past is remembered merely in a nostalgic mode, whereas in new political films, subjective remembrance of the past is strongly interconnected with questions of history and politics. To this end, it examines two recent films as examples to the categories of new popular cinema and new political
cinema: Serdar Akar's Dar Alanda Ksa Paslamalar/Offside (2000) and Yeim Ustaolu's Bulutlar Beklerken/Waiting for the Clouds (2003). Despite their differences, Offside and Waiting for the Clouds share a new perspective on the question of Turkey's traumatic past with regard
to its non-Muslim minorities. Both films resonate with a sense of loss and a concomitant silence. Instead of offering an unequivocal picture of the past, both films direct attention to absences, gaps and silences in the stories. Finally, offering subjective memory accounts, they both provide
alternative narratives to official historiography and nationalist discourses.

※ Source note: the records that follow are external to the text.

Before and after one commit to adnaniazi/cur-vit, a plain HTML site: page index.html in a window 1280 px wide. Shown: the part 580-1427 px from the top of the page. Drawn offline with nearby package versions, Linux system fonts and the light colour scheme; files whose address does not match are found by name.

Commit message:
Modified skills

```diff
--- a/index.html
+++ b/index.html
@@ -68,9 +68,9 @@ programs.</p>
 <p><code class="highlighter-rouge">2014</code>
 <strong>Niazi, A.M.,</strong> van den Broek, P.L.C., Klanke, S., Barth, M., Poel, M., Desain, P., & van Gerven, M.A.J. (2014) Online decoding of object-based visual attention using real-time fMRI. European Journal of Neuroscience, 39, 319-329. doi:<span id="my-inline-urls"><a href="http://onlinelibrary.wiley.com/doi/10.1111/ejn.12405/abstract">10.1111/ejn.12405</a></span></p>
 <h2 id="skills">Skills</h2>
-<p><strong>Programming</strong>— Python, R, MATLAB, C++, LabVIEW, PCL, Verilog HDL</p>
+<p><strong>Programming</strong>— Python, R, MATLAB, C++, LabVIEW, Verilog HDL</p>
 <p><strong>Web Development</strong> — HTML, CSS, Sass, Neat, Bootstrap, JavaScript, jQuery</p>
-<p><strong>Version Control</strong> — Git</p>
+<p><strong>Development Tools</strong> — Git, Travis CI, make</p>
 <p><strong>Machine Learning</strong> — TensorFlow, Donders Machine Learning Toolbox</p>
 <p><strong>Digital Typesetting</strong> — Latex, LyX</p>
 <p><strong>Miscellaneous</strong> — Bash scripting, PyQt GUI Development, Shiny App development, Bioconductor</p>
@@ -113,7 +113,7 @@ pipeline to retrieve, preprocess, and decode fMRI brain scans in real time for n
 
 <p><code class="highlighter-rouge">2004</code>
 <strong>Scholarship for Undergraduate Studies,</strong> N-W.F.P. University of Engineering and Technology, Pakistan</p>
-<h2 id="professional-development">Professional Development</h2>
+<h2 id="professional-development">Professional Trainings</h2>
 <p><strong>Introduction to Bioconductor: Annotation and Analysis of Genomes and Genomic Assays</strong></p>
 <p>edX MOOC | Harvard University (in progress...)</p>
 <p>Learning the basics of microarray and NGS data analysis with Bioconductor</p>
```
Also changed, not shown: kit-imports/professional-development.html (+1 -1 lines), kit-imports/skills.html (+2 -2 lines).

The journal aims to provide a platform for the study of new forms of cinematic practice and fresh approaches to cinemas hitherto neglected in western scholarship. It particularly welcomes scholarship that does not take existing paradigms and theoretical conceptualisations as given; rather, it anticipates submissions that are refreshing in approach and exhibit a willingness to tackle cinematic practices that are still in the process of development into something new.